Consequently, individuals facing charges are bound to scrutinize in court the boundaries between a corporation’s own investigation and that of federal prosecutors.
Tournant’s motion to dismiss blames the alleged breach of attorney-client privilege on DOJ’s “onerous” policy that requires companies “to build the Government’s case against employees” if they wish to receive lenience, such as avoiding a guilty plea. His lawyers argued Jan. 29 that DOJ pressured Allianz to “scapegoat” Tournant and “coerced” his former lawyers from Sullivan & Cromwell and Ropes & Gray “to turn on one client in order to save another.”
At the time Tournant alleges Allianz first double-crossed him, the Criminal Division’s newly expanded lenience toward self-disclosing companies hadn’t yet been released. Yet DOJ corporate enforcement guidelines for years have dangled incentives for companies providing evidence of executives’ crimes.
Nina Marino said that over her 30 years in practice, on the occasions she’s dually represented individuals and their companies, she’s always seen prosecutors “immediately identify the potential conflict and request all waivers.”
That’s been the case for awhile, Marino said, but those calculations could become more difficult amid DOJ dialing up the voluntary disclosure policy. “So we’ll see if the government’s heightened pressure is followed by a heightened sense of ethical obligation as well,” she said.
The particulars of Tournant’s allegations won’t be present in many of the more routine complications attorneys say can arise from companies cooperating with corporate counsel.
In the more common scenarios, where employees are interviewed but not represented by their employers’ lawyers, the company retains the right to disclose communications to the government provided they informed the employee of this possibility.
It’s incumbent on the prosecutors and company attorneys to ensure sufficient separation exists between their probes, white-collar lawyers say. That’s because lawyers for individuals are increasingly making the argument that the company attorneys are an arm of the government, thereby violating the defendant’s constitutional rights.
Relying on the company’s assistance can provide significant benefits for the government as it strives to deter white-collar crime by putting more individuals in prison, rather than fining their companies.
“Private investigations—if they’re genuinely independent—are not subject to all the rules of criminal procedure that could tie the hands of a public prosecutor, including the fact that people have a right against self-incrimination when talking to a prosecutor but not when talking to the company lawyer,” said Jennifer Arlen, a New York University law professor who specializes in corporate crime enforcement.

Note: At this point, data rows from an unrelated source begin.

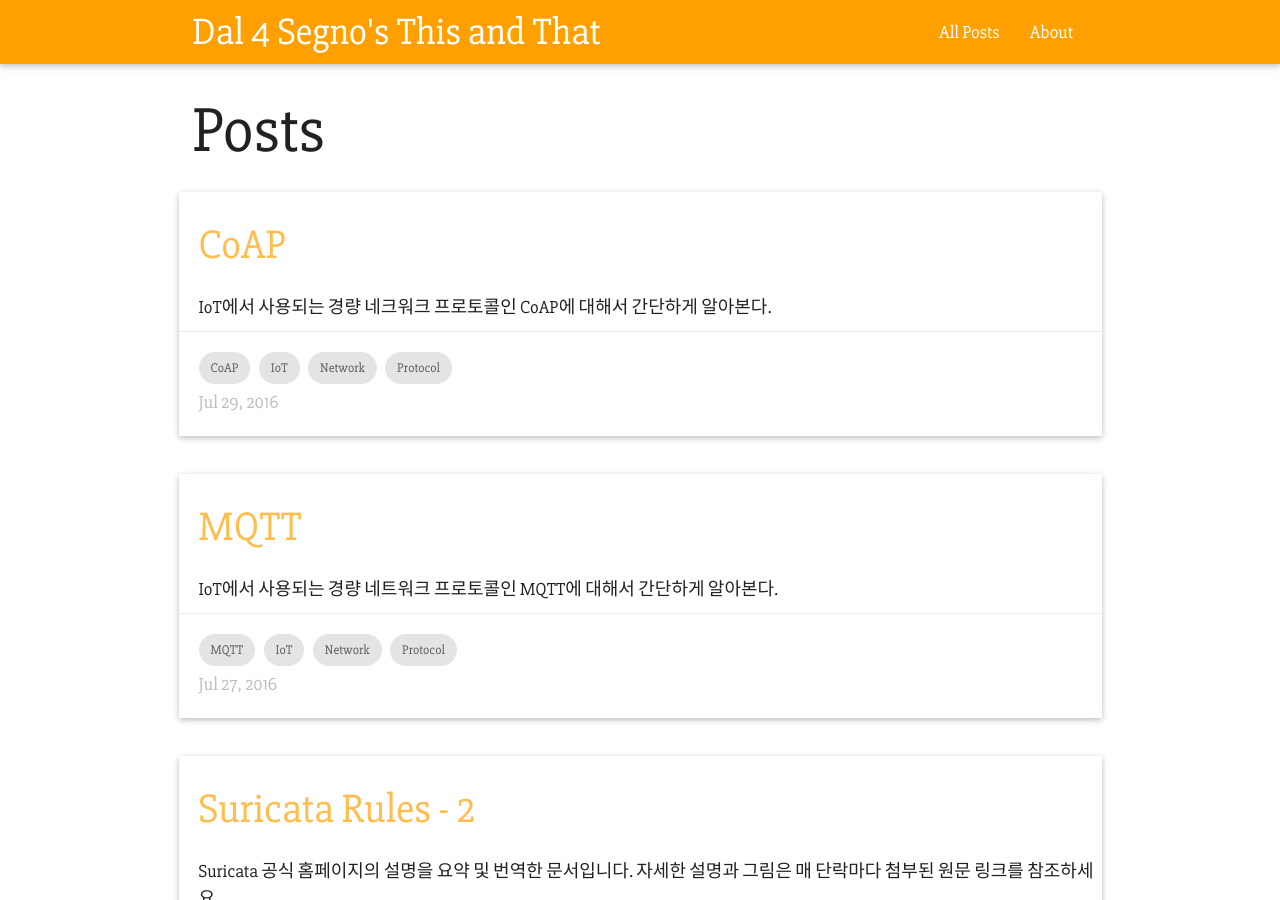
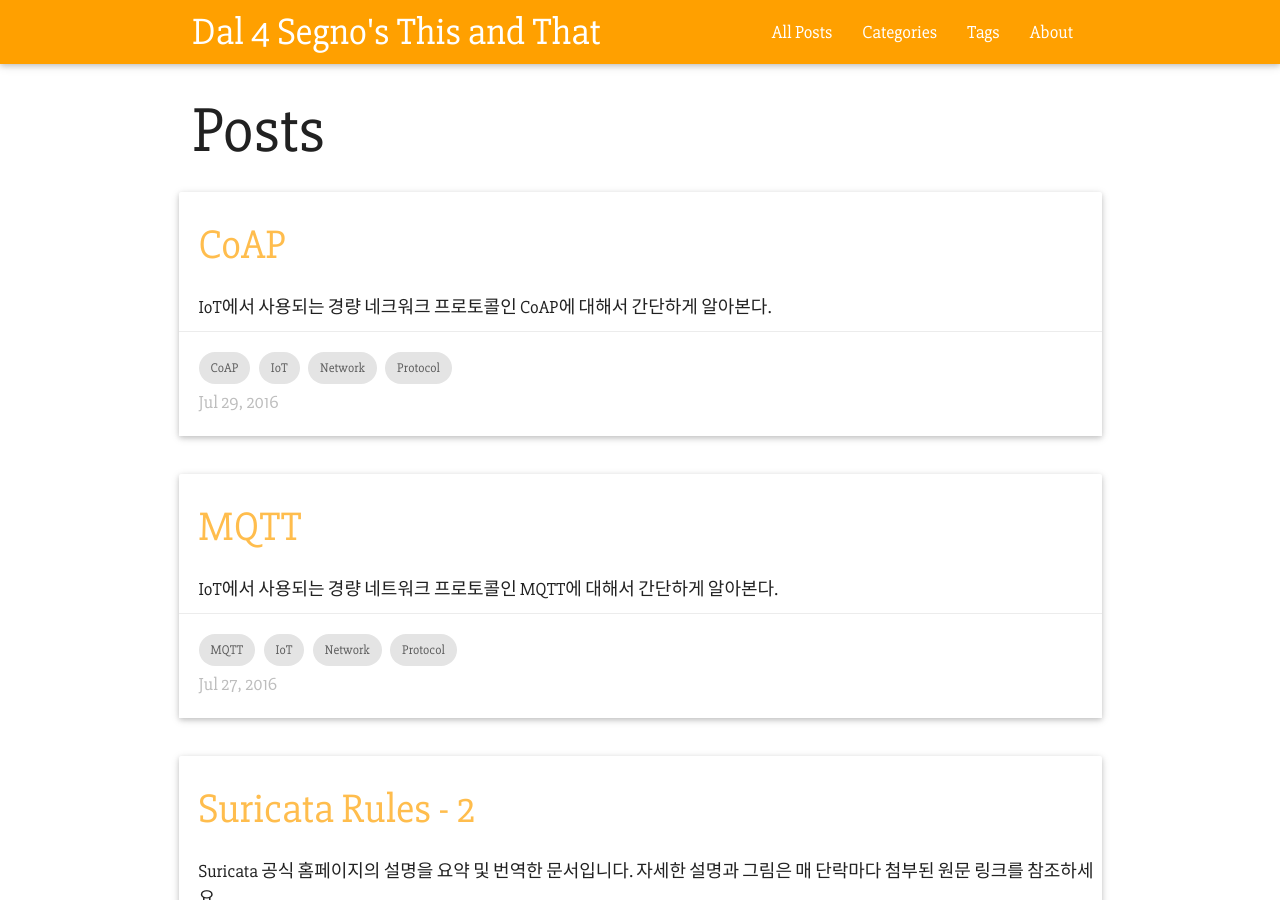
Before and after one commit to Dal4Segno/dal4segno.github.com, a Jekyll site: the page built from index.html, in a window 1280 px wide and 900 px high. Built offline with Jekyll 4.4.1, drawn with Linux system fonts in a browser that asks for light colours; some of the changed text lies outside the part shown.

Commit message:
footer header

```diff
--- a/_includes/footer.html
+++ b/_includes/footer.html
@@ -11,10 +11,8 @@
 	  <div class="col s3">
 		<h5 class="white-text">Links</h5>
 		<ul>
-		  <li><a class="grey-text text-lighten-3" href="#!">Link 1</a></li>
-		  <li><a class="grey-text text-lighten-3" href="#!">Link 2</a></li>
-		  <li><a class="grey-text text-lighten-3" href="#!">Link 3</a></li>
-		  <li><a class="grey-text text-lighten-3" href="#!">Link 4</a></li>
+		  <li><a class="grey-text text-lighten-3" href="https://github.com/Dal4Segno">Github</a></li>
+		  <li><a class="grey-text text-lighten-3" href="https://www.facebook.com/dongseob.lee.52">Facebook</a></li>
 		</ul>
 	  </div>
 	</div>
--- a/_includes/header.html
+++ b/_includes/header.html
@@ -15,7 +15,9 @@
           <li><a href="/">All Posts</a></li>
           <!--<li><a class="dropdown-button" href="#!" data-activates="dropdown1">Categories<i class="material-icons right">arrow_drop_down</i></a></li>
           -->
-		  <li><a href="/about">About</a></li>
+          <li><a href="/categories">Categories</a></li>
+		  <li><a href="/tags">Tags</a></li>
+          <li><a href="/about">About</a></li>
         </ul>
       </div>
     </div>
```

Ensuring true independence means prosecutors can’t get overly involved in directing the company’s investigation, or else, as has happened in a few rare occasions, the court may hold that “the company’s lawyers were actually acting as an agent of the state,” Arlen said.
In practice, it can be tricky for prosecutors to keep a distance from the company’s probe, as they fear their case will get compromised depending on who represents the employees and whether the company pays for their counsel.
“That’s sort of a minefield,” said Daniel Levin, a former federal prosecutor in Los Angeles who’s now a partner at Munger, Tolles & Olson.
“It puts DOJ in a tough situation where they could see a prosecution potentially derailed over representation issues,” he said, “but they could see a prosecution collapse over them being too heavy handed in representation issues.”
To contact the reporter on this story:
To contact the editors responsible for this story: